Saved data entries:

↓↓↓

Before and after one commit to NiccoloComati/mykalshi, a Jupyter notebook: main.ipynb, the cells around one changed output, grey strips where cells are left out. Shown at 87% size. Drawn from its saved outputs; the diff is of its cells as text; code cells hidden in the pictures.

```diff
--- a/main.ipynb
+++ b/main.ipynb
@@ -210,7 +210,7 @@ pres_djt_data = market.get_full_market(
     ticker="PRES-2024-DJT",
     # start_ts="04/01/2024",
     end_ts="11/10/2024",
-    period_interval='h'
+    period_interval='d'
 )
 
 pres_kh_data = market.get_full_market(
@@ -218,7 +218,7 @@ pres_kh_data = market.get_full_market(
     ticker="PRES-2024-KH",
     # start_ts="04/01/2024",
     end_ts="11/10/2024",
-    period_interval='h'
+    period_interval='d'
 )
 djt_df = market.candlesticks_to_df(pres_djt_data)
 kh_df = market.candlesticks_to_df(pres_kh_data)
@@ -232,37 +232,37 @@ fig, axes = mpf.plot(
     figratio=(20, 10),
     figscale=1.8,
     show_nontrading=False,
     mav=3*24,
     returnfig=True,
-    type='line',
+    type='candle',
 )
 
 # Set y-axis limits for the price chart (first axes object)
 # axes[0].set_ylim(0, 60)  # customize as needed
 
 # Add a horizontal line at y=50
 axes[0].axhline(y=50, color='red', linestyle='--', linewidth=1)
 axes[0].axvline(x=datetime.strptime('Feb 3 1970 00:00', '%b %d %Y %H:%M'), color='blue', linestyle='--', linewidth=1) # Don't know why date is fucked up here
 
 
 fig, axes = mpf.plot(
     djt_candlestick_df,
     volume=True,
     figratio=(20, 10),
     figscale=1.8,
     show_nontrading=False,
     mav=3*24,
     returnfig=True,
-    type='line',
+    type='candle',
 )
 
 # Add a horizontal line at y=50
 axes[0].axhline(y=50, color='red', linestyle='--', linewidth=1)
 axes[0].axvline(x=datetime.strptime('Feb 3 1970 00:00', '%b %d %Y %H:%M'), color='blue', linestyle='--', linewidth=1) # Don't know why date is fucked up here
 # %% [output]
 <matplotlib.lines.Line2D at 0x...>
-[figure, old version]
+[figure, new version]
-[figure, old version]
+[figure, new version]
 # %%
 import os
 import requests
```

↑↑↑

# Your objective
From the first line to the last, reproduce the data above exactly.

# Problem solution
Before and after one commit to NiccoloComati/mykalshi, a Jupyter notebook: main.ipynb, the cells around one changed output, grey strips where cells are left out. Shown at 87% size. Drawn from its saved outputs; the diff is of its cells as text; code cells hidden in the pictures.

```diff
--- a/main.ipynb
+++ b/main.ipynb
@@ -210,7 +210,7 @@ pres_djt_data = market.get_full_market(
     ticker="PRES-2024-DJT",
     # start_ts="04/01/2024",
     end_ts="11/10/2024",
-    period_interval='h'
+    period_interval='d'
 )
 
 pres_kh_data = market.get_full_market(
@@ -218,7 +218,7 @@ pres_kh_data = market.get_full_market(
     ticker="PRES-2024-KH",
     # start_ts="04/01/2024",
     end_ts="11/10/2024",
-    period_interval='h'
+    period_interval='d'
 )
 djt_df = market.candlesticks_to_df(pres_djt_data)
 kh_df = market.candlesticks_to_df(pres_kh_data)
@@ -232,37 +232,37 @@ fig, axes = mpf.plot(
     figratio=(20, 10),
     figscale=1.8,
     show_nontrading=False,
     mav=3*24,
     returnfig=True,
-    type='line',
+    type='candle',
 )
 
 # Set y-axis limits for the price chart (first axes object)
 # axes[0].set_ylim(0, 60)  # customize as needed
 
 # Add a horizontal line at y=50
 axes[0].axhline(y=50, color='red', linestyle='--', linewidth=1)
 axes[0].axvline(x=datetime.strptime('Feb 3 1970 00:00', '%b %d %Y %H:%M'), color='blue', linestyle='--', linewidth=1) # Don't know why date is fucked up here
 
 
 fig, axes = mpf.plot(
     djt_candlestick_df,
     volume=True,
     figratio=(20, 10),
     figscale=1.8,
     show_nontrading=False,
     mav=3*24,
     returnfig=True,
-    type='line',
+    type='candle',
 )
 
 # Add a horizontal line at y=50
 axes[0].axhline(y=50, color='red', linestyle='--', linewidth=1)
 axes[0].axvline(x=datetime.strptime('Feb 3 1970 00:00', '%b %d %Y %H:%M'), color='blue', linestyle='--', linewidth=1) # Don't know why date is fucked up here
 # %% [output]
 <matplotlib.lines.Line2D at 0x...>
-[figure, old version]
+[figure, new version]
-[figure, old version]
+[figure, new version]
 # %%
 import os
 import requests
```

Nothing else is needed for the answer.